Accountable care organizations (ACOs) were created to coordinate care services with the ultimate goal of delivering high-quality care while reducing costsPreliminary studies on ACOs’ results have shown modest declines in spending for patients and hospitals, but a recent study in the Journal of Clinical Oncology (JCO) found those results may not persist over the long term, at least not in cancer care.

Miranda Lam, a radiation oncologist at Dana-Farber Cancer Institute, and her colleagues compared Medicare claims data from 2011 to 2015 for beneficiaries with a cancer diagnosis at ACO practices with non-ACO practices in the same geographic region. The authors found that the introduction of ACOs had no meaningful effect on spending or utilization for patients diagnosed with 11 different types of cancer.
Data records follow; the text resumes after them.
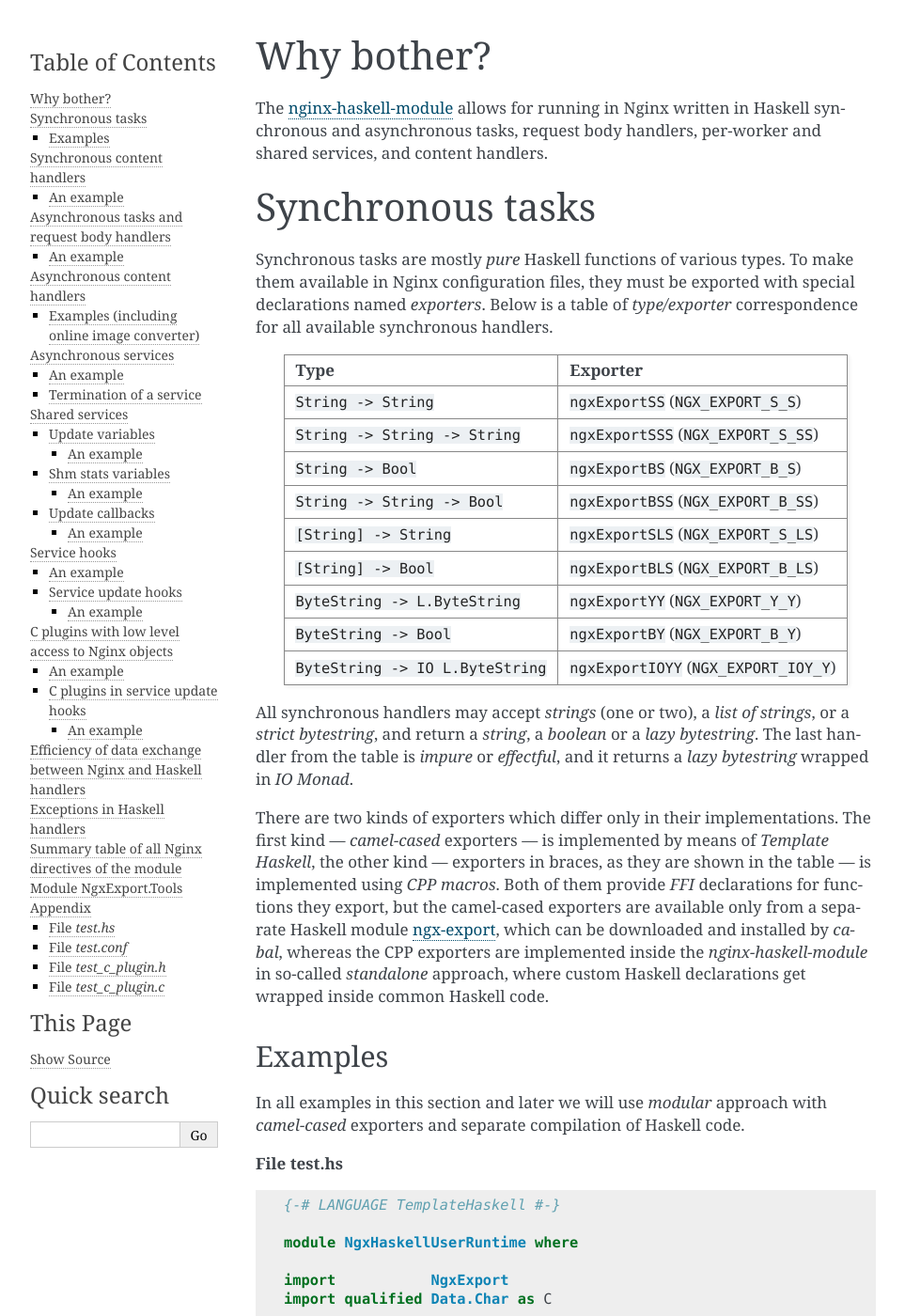
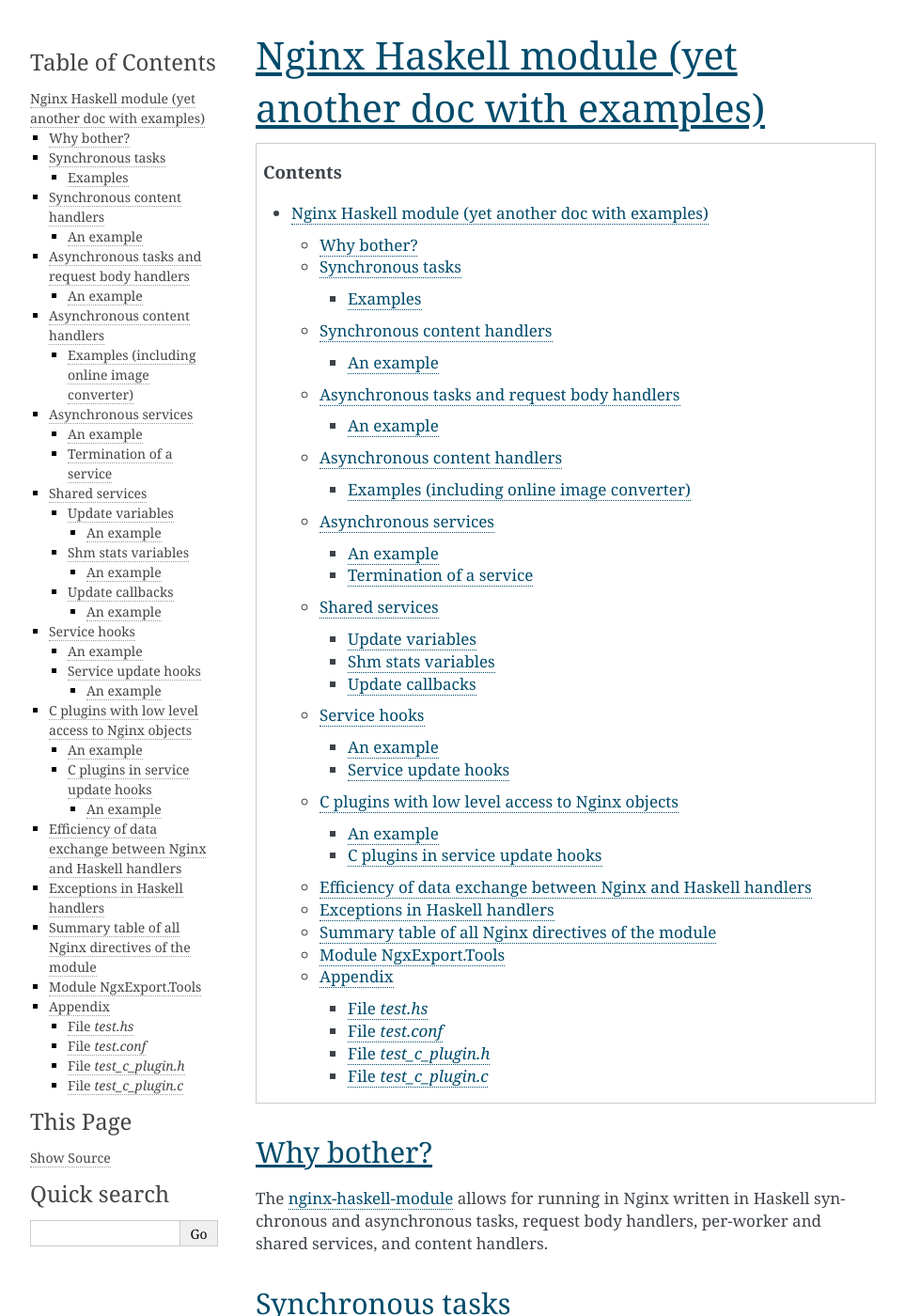
Before and after one commit to lyokha/nginx-haskell-module, a Sphinx documentation site: the page built from docs/index.rst, in a window 1280 px wide and 1400 px high. Shown: the whole window at 94% size, without its empty margins (148-1111 px from the left). Built offline with Sphinx 7.4.7, drawn with Linux system fonts in a browser that asks for light colours.

Commit message:
added document name and toc [ci skip]

```diff
--- a/docs/conf.py
+++ b/docs/conf.py
@@ -1,4 +1,5 @@
 project = u'nginx-haskell-module'
+author = u'Alexey Radkov'
 copyright = u'2016-2020, Alexey Radkov'
 
 html_title = "Nginx Haskell module (yet another doc with examples)"
--- a/docs/index.rst
+++ b/docs/index.rst
@@ -1,3 +1,11 @@
+====================================================
+Nginx Haskell module (yet another doc with examples)
+====================================================
+
+.. contents::
+   :depth: 3
+..
+
 Why bother?
 ===========
 
```
Also changed, not shown: 1 other file.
Why It Matters: The new findings on the inability of ACOs to impact spending for costly diseases illustrate the danger of assuming one cost-saving approach will automatically work across all conditions. Looking hard at possible reasons for a lack of cost savings—the authors of the JCO piece indicate that the difficulty in treating complex diseases, as well as a drive toward value-based care, is impacting ACOs and non-ACOs in similar ways—will be critical in fashioning future care models that can deliver high-quality care for less money.